Maybe you weren’t the biggest Brett Favre fan while he was still playing (I sure wasn’t). But until his first retirement (following the 2007 season), he was a well-enough behaved player off the football field, as well as being a legend on the field.
And then the trouble started. First, there was the trouble with Favre wanting to return to the Green Bay Packers but management insisting they were sticking with Favre’s successor, Aaron Rodgers. There were the pictures Favre sent to an employee in the Jets organization, and the scandal that ensued from that. And most recently were Favre’s comments implying that Rodgers fell into a lucky situation in Green Bay and that Rodgers should have even won a Super Bowl sooner.
Typical Favre doing anything he can to be in the spotlight.

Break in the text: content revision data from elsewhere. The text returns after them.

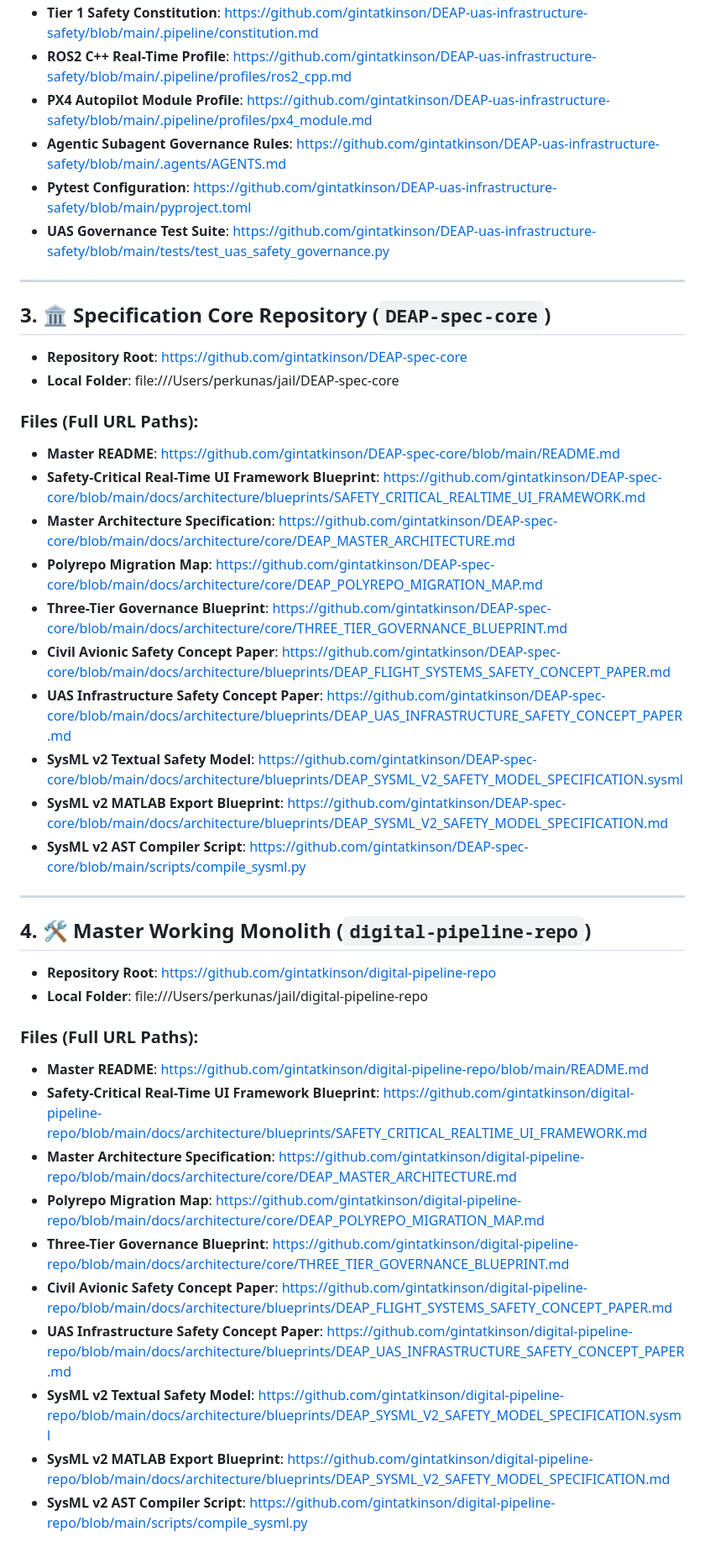
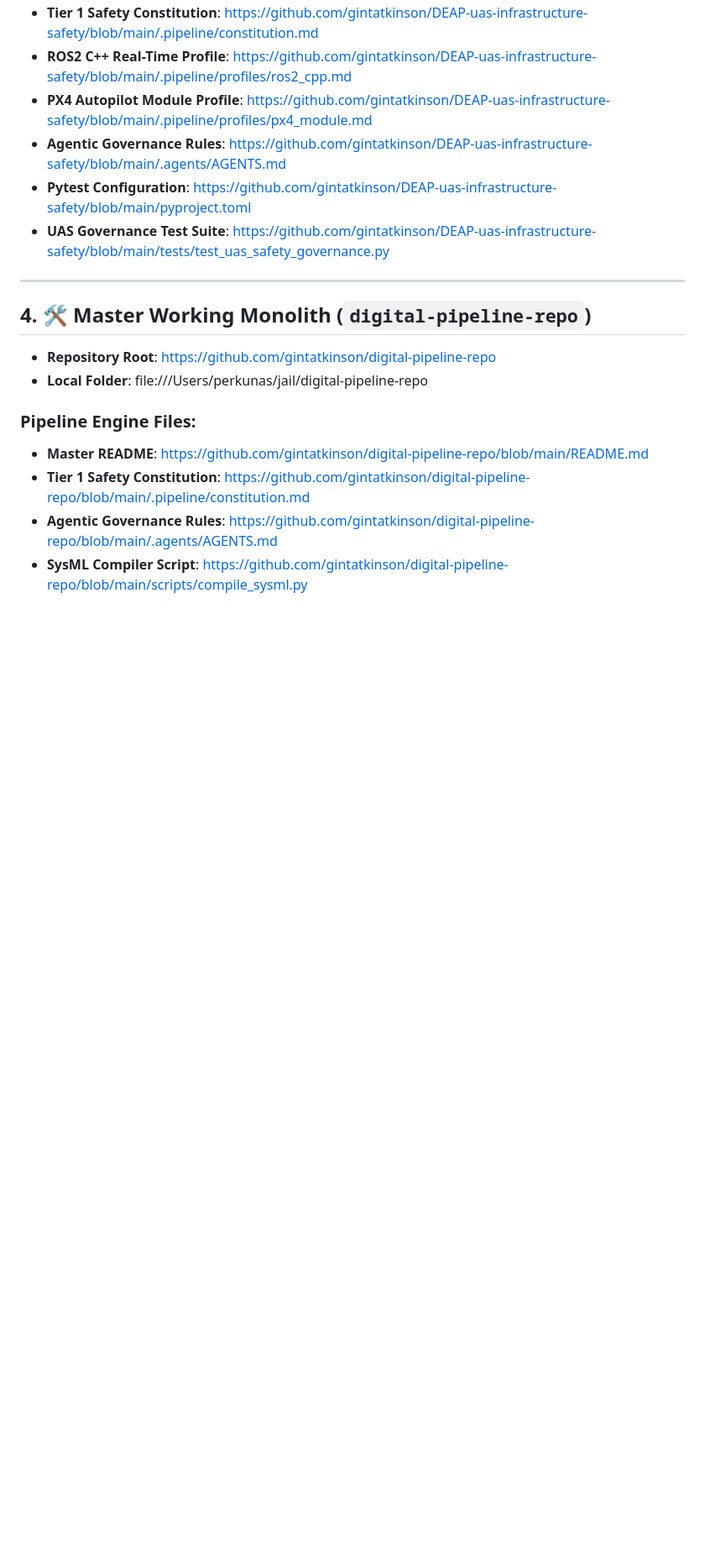
Before and after one commit to gintatkinson/DEAP-spec-core, a Markdown page: docs/architecture/DEAP_SPECIFICATIONS_SITEMAP.md, the part around one of its changes. Shown at 84% size. GitHub-like rendering; blank space fills up the shorter version.

```diff
--- a/docs/architecture/DEAP_SPECIFICATIONS_SITEMAP.md
+++ b/docs/architecture/DEAP_SPECIFICATIONS_SITEMAP.md
@@ -39,28 +50,9 @@
 - **Tier 1 Safety Constitution**: https://github.com/gintatkinson/DEAP-uas-infrastructure-safety/blob/main/.pipeline/constitution.md
 - **ROS2 C++ Real-Time Profile**: https://github.com/gintatkinson/DEAP-uas-infrastructure-safety/blob/main/.pipeline/profiles/ros2_cpp.md
 - **PX4 Autopilot Module Profile**: https://github.com/gintatkinson/DEAP-uas-infrastructure-safety/blob/main/.pipeline/profiles/px4_module.md
-- **Agentic Subagent Governance Rules**: https://github.com/gintatkinson/DEAP-uas-infrastructure-safety/blob/main/.agents/AGENTS.md
+- **Agentic Governance Rules**: https://github.com/gintatkinson/DEAP-uas-infrastructure-safety/blob/main/.agents/AGENTS.md
 - **Pytest Configuration**: https://github.com/gintatkinson/DEAP-uas-infrastructure-safety/blob/main/pyproject.toml
 - **UAS Governance Test Suite**: https://github.com/gintatkinson/DEAP-uas-infrastructure-safety/blob/main/tests/test_uas_safety_governance.py
-
----
-
-## 3. 🏛️ Specification Core Repository (`DEAP-spec-core`)
-
-* **Repository Root**: https://github.com/gintatkinson/DEAP-spec-core
-* **Local Folder**: file:///Users/perkunas/jail/DEAP-spec-core
-
-### Files (Full URL Paths):
-- **Master README**: https://github.com/gintatkinson/DEAP-spec-core/blob/main/README.md
-- **Safety-Critical Real-Time UI Framework Blueprint**: https://github.com/gintatkinson/DEAP-spec-core/blob/main/docs/architecture/blueprints/SAFETY_CRITICAL_REALTIME_UI_FRAMEWORK.md
-- **Master Architecture Specification**: https://github.com/gintatkinson/DEAP-spec-core/blob/main/docs/architecture/core/DEAP_MASTER_ARCHITECTURE.md
-- **Polyrepo Migration Map**: https://github.com/gintatkinson/DEAP-spec-core/blob/main/docs/architecture/core/DEAP_POLYREPO_MIGRATION_MAP.md
-- **Three-Tier Governance Blueprint**: https://github.com/gintatkinson/DEAP-spec-core/blob/main/docs/architecture/core/THREE_TIER_GOVERNANCE_BLUEPRINT.md
-- **Civil Avionic Safety Concept Paper**: https://github.com/gintatkinson/DEAP-spec-core/blob/main/docs/architecture/blueprints/DEAP_FLIGHT_SYSTEMS_SAFETY_CONCEPT_PAPER.md
-- **UAS Infrastructure Safety Concept Paper**: https://github.com/gintatkinson/DEAP-spec-core/blob/main/docs/architecture/blueprints/DEAP_UAS_INFRASTRUCTURE_SAFETY_CONCEPT_PAPER.md
-- **SysML v2 Textual Safety Model**: https://github.com/gintatkinson/DEAP-spec-core/blob/main/docs/architecture/blueprints/DEAP_SYSML_V2_SAFETY_MODEL_SPECIFICATION.sysml
-- **SysML v2 MATLAB Export Blueprint**: https://github.com/gintatkinson/DEAP-spec-core/blob/main/docs/architecture/blueprints/DEAP_SYSML_V2_SAFETY_MODEL_SPECIFICATION.md
-- **SysML v2 AST Compiler Script**: https://github.com/gintatkinson/DEAP-spec-core/blob/main/scripts/compile_sysml.py
 
 ---
 
@@ -69,14 +61,8 @@
 * **Repository Root**: https://github.com/gintatkinson/digital-pipeline-repo
 * **Local Folder**: file:///Users/perkunas/jail/digital-pipeline-repo
 
-### Files (Full URL Paths):
+### Pipeline Engine Files:
 - **Master README**: https://github.com/gintatkinson/digital-pipeline-repo/blob/main/README.md
-- **Safety-Critical Real-Time UI Framework Blueprint**: https://github.com/gintatkinson/digital-pipeline-repo/blob/main/docs/architecture/blueprints/SAFETY_CRITICAL_REALTIME_UI_FRAMEWORK.md
-- **Master Architecture Specification**: https://github.com/gintatkinson/digital-pipeline-repo/blob/main/docs/architecture/core/DEAP_MASTER_ARCHITECTURE.md
-- **Polyrepo Migration Map**: https://github.com/gintatkinson/digital-pipeline-repo/blob/main/docs/architecture/core/DEAP_POLYREPO_MIGRATION_MAP.md
-- **Three-Tier Governance Blueprint**: https://github.com/gintatkinson/digital-pipeline-repo/blob/main/docs/architecture/core/THREE_TIER_GOVERNANCE_BLUEPRINT.md
-- **Civil Avionic Safety Concept Paper**: https://github.com/gintatkinson/digital-pipeline-repo/blob/main/docs/architecture/blueprints/DEAP_FLIGHT_SYSTEMS_SAFETY_CONCEPT_PAPER.md
-- **UAS Infrastructure Safety Concept Paper**: https://github.com/gintatkinson/digital-pipeline-repo/blob/main/docs/architecture/blueprints/DEAP_UAS_INFRASTRUCTURE_SAFETY_CONCEPT_PAPER.md
-- **SysML v2 Textual Safety Model**: https://github.com/gintatkinson/digital-pipeline-repo/blob/main/docs/architecture/blueprints/DEAP_SYSML_V2_SAFETY_MODEL_SPECIFICATION.sysml
-- **SysML v2 MATLAB Export Blueprint**: https://github.com/gintatkinson/digital-pipeline-repo/blob/main/docs/architecture/blueprints/DEAP_SYSML_V2_SAFETY_MODEL_SPECIFICATION.md
-- **SysML v2 AST Compiler Script**: https://github.com/gintatkinson/digital-pipeline-repo/blob/main/scripts/compile_sysml.py
+- **Tier 1 Safety Constitution**: https://github.com/gintatkinson/digital-pipeline-repo/blob/main/.pipeline/constitution.md
+- **Agentic Governance Rules**: https://github.com/gintatkinson/digital-pipeline-repo/blob/main/.agents/AGENTS.md
+- **SysML Compiler Script**: https://github.com/gintatkinson/digital-pipeline-repo/blob/main/scripts/compile_sysml.py
```
Also changed, not shown: other parts of docs/architecture/DEAP_SPECIFICATIONS_SITEMAP.md (+25 -14 lines), docs/architecture/SITEMAP.md (+30 -44 lines).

I never had a problem with Tiki Barber when he was an NFL player. Even as an Eagles fan, I liked and respected him (maybe because I am a twin too). Barber was still an extremely talented NFL running back even into his early thirties until he abruptly announced his retirement.
The New York Giants went on to win the Super Bowl the next season without Barber, although he managed to keep himself in the news by claiming Eli Manning’s previous attempts to take charge at team meetings were comical, according to an article published on NBC Sports. Barber also openly criticized Tom Coughlin’s coaching style, saying Coughlin was outcoached after the Giants’ playoff loss in 2005.
Coughlin got the last laugh though when he and the Giants won Super Bowl XLII without Barber, and then Barber had a failed attempt at a comeback to the NFL this past fall.
While he was a receiver in the NFL, Marvin Harrison was smooth, consistent, and Peyton Manning’s number one go-to guy. Harrison made eight Pro Bowls and will almost assuredly be a Hall of Famer one day.
After he retired, Harrison was involved in an incident with a gun and a drug dealer, in which Harrison was alleged to have shot at a dealer named Dwight Dixon. Harrison was sued, news that tarnished his legacy, especially for a player always thought to be so mild-mannered as Harrison.
During his four years as an underachieving wide receiver for the Philadelphia Eagles, Freddie Mitchell liked to talk, but then again, lots of guys talk.
The only problem was that Mitchell couldn’t back it up, and in what turned out to be the final game of his unproductive NFL career (the 24-21 Super Bowl loss to the New England Patriots), Mitchell caught fewer passes (1) than the guy who covered him (Rodney Harrison, 2).
The sports blog Deadspin reported that Mitchell went on to be a substitute teacher and was fired after asking girls for their phone number. Mitchell then was detained when seven pounds of marijuana was delivered to a barbecue business he owned in the summer of 2008, and a year later, he was pulled over for speeding and due to outstanding warrants for failure to pay child support, he was arrested and released on $250,000 bail
Henry was a star running back in the early 2000s, rushing for 1,438 yards and 13 touchdowns in 2002 and rejuvenating his career in 2006 with a third (and final) 1,000 yard campaign to go with seven scores on the ground.
Off the field, Henry isn’t so much a star. Reports from a New York Times article published two years ago said Henry is the father of nine children to eight different women; now apparently he is up to 11 children with 10 different women, according to his Wikipedia page.
Along with the multiple failures in his paying his child support, suspensions for marijuana use, and a recent cocaine trafficking incident that earned him three years in prison, Henry isn’t the type of role model young children should choose.
A talented receiver back in the 1980s, Collinsworth totaled 6,698 receiving yards and 36 touchdowns in a nine-year career with the Cincinnati Bengals.
Now as an analyst on NBC’s Sunday Night Football, Collinsworth may be my least favorite commentator in all of sports. He strikes me as unintelligent and extremely negative, and the majority of people I know can’t stand him.
Maybe he's just bitter that he never won a Super Bowl.
This one is a little too obvious. O.J. was a Hall of Fame running back in the 1970s for the Buffalo Bills, but it was what he did after he retired that made him even more famous.
We all know of O.J.’s murder, the famous trial, the slow speed car chase, and the lack of conviction that allowed O.J. to walk free. O.J. went as far as to attempt to write a book, If I Did It, detailing how he would have done the murders…if he had done them.
O.J. is currently serving a 33-year sentence in prison for numerous felonies, including armed robberies and kidnapping.